Computer simulation of the effect of redwood photosynthesis on the “drawdown,” or removal, of carbonyl sulfide from the atmosphere. Credit: Campbell et al., 2017, Figure 4a
Source: Journal of Geophysical Research: Biogeosciences

Carbonyl sulfide (COS) is a trace gas that exists in minute quantities: around five molecules for every ten billion molecules of air. It is a gas emitted by ocean, soils and fossil fuel burning, and more importantly, occasionally taken up by leaves during the photosynthetic process. Recent advances in instrumentation now allow us to detect this effect. Campbell et al. [2017] demonstrate the clear effect of COS uptake by California’s coastal redwood trees. These iconic, large trees are experiencing significant reduction in moisture with reduction in coastal fog. This research represents one of the first clear demonstrations that carbonyl sulfide is a reliable way to evaluate plant carbon uptake in an otherwise difficult to access ecosystem that is highly sensitive to climate change leading to changes in fog frequency/intensity.

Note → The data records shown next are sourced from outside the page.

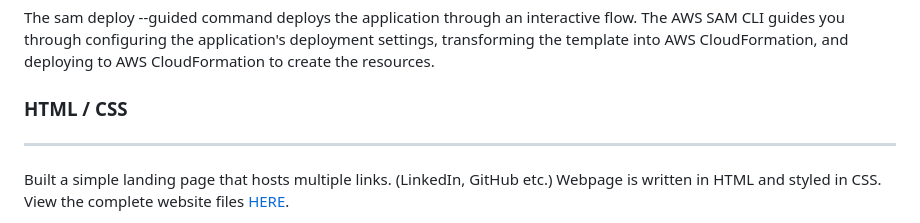
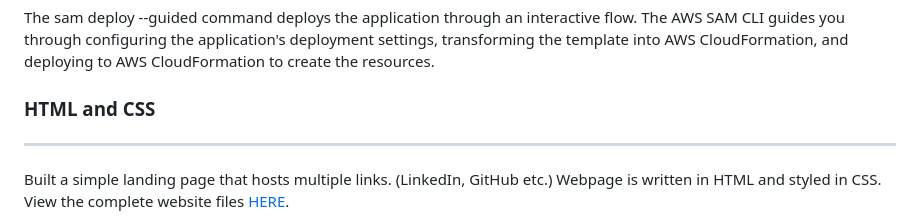
Before and after one commit to digitalden3/denizyilmaz.cloud, a Markdown page: README.md, the part around the change. Drawn GitHub-style.

Commit message:
fixed html and css section in details menu

```diff
--- a/README.md
+++ b/README.md
@@ -108,7 +108,7 @@ sam deploy --guided
 
 The sam deploy --guided command deploys the application through an interactive flow. The AWS SAM CLI guides you through configuring the application's deployment settings, transforming the template into AWS CloudFormation, and deploying to AWS CloudFormation to create the resources.
 
-### HTML / CSS
+### HTML and CSS
 ------------------
 Built a simple landing page that hosts multiple links. (LinkedIn, GitHub etc.) Webpage is written in HTML and styled in CSS. View the complete website files [HERE](website).
 
```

Citation: Campbell, J. E., et al. [2017]. Plant uptake of atmospheric carbonyl sulfide in coast redwood forests. Journal of Geophysical Research: Biogeosciences, 122.

—Ankur Rashmikant Desai, Editor, JGR: Biogeosciences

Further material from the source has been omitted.